INFORMATION.
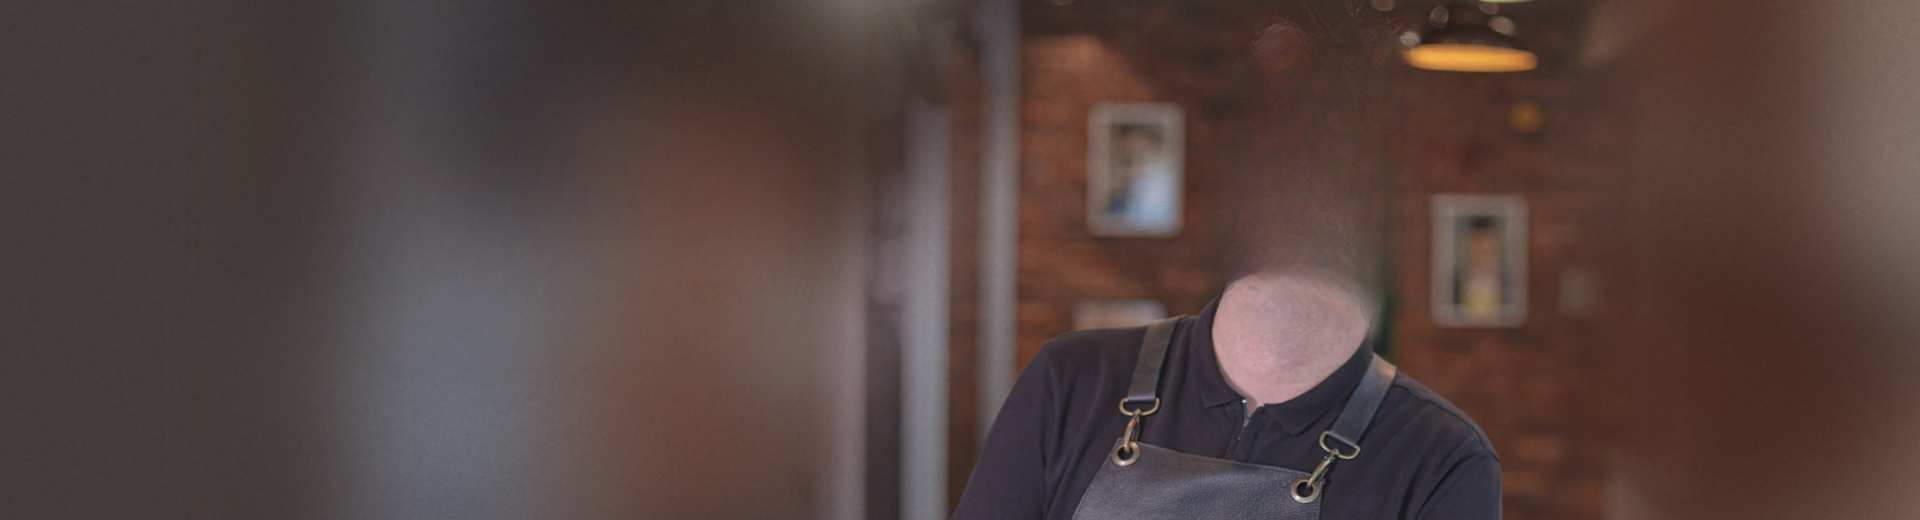
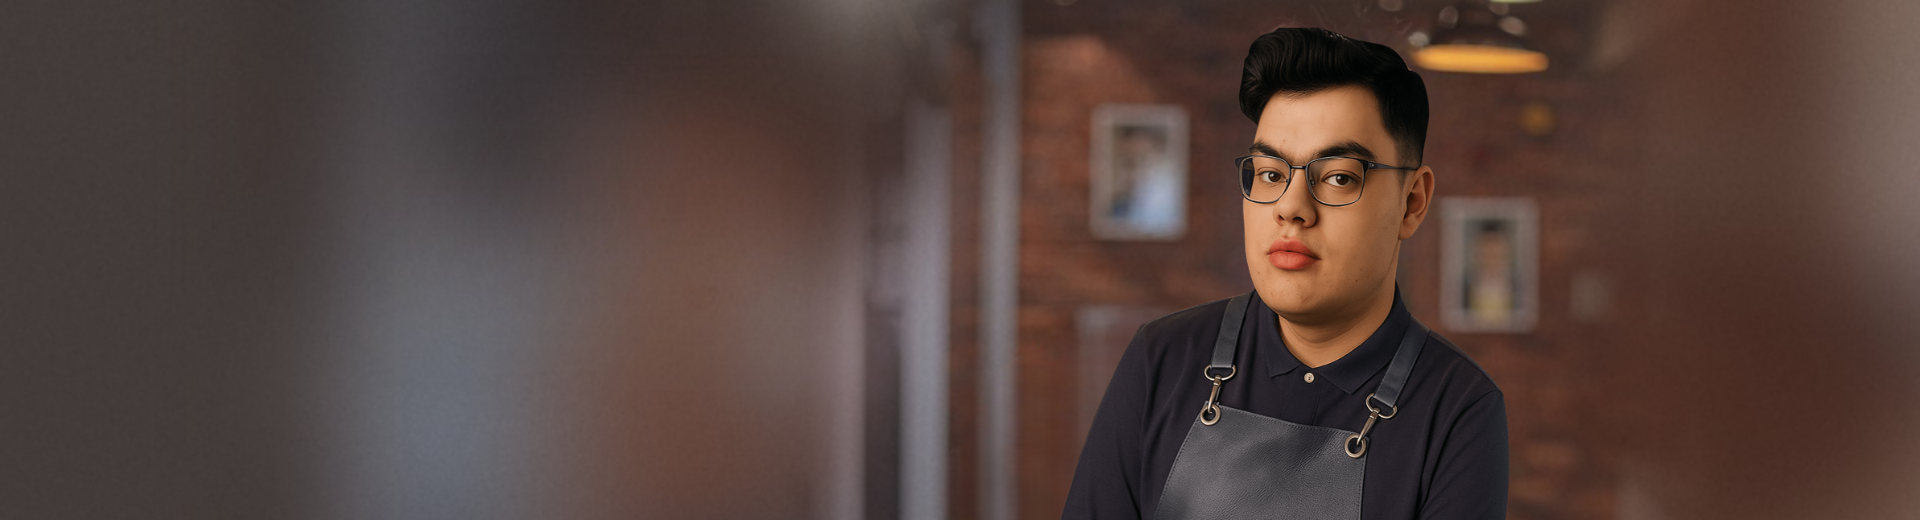
ajustes nas imagens

diff --git a/index.html b/index.html
@@ -196,7 +196,7 @@
     <div class="barbeiro">
       <div class="barbeiro_esquerda">
         <div class="nome">
-          <h2>NOME DO BARBEIRO</h2>
+          <h2>JÃO E O PÉ DE FEIJÃO</h2>
         </div>
         <div class="dados">
           <ul>
@@ -223,14 +223,14 @@
       </div>
 
       <div class="barbeiro_direita">
-        <img src="img/barbeiro1.png" alt="">
+        <img src="img/jao.png" alt="">
       </div>
     </div>
 
     <div class="barbeiro">
       <div class="barbeiro_esquerda">
         <div class="nome">
-          <h2>NOME DO BARBEIRO</h2>
+          <h2>PAULÃO BRABÃO</h2>
         </div>
         <div class="dados">
           <ul>
@@ -257,14 +257,14 @@
       </div>
 
       <div class="barbeiro_direita">
-        <img src="img/barbeiro1.png" alt="">
+        <img src="img/paulao.png" alt="">
       </div>
     </div>
 
     <div class="barbeiro">
       <div class="barbeiro_esquerda">
         <div class="nome">
-          <h2>NOME DO BARBEIRO</h2>
+          <h2>VINI PICA ATRÁS</h2>
         </div>
         <div class="dados">
           <ul>
@@ -291,7 +291,7 @@
       </div>
 
       <div class="barbeiro_direita">
-        <img src="img/barbeiro1.png" alt="">
+        <img src="img/vini.png" alt="">
       </div>
     </div>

PROMPT. Repeat the entries verbatim; no pictures.

TASK OUTPUT.
ajustes nas imagens

diff --git a/index.html b/index.html
@@ -196,7 +196,7 @@
     <div class="barbeiro">
       <div class="barbeiro_esquerda">
         <div class="nome">
-          <h2>NOME DO BARBEIRO</h2>
+          <h2>JÃO E O PÉ DE FEIJÃO</h2>
         </div>
         <div class="dados">
           <ul>
@@ -223,14 +223,14 @@
       </div>
 
       <div class="barbeiro_direita">
-        <img src="img/barbeiro1.png" alt="">
+        <img src="img/jao.png" alt="">
       </div>
     </div>
 
     <div class="barbeiro">
       <div class="barbeiro_esquerda">
         <div class="nome">
-          <h2>NOME DO BARBEIRO</h2>
+          <h2>PAULÃO BRABÃO</h2>
         </div>
         <div class="dados">
           <ul>
@@ -257,14 +257,14 @@
       </div>
 
       <div class="barbeiro_direita">
-        <img src="img/barbeiro1.png" alt="">
+        <img src="img/paulao.png" alt="">
       </div>
     </div>
 
     <div class="barbeiro">
       <div class="barbeiro_esquerda">
         <div class="nome">
-          <h2>NOME DO BARBEIRO</h2>
+          <h2>VINI PICA ATRÁS</h2>
         </div>
         <div class="dados">
           <ul>
@@ -291,7 +291,7 @@
       </div>
 
       <div class="barbeiro_direita">
-        <img src="img/barbeiro1.png" alt="">
+        <img src="img/vini.png" alt="">
       </div>
     </div>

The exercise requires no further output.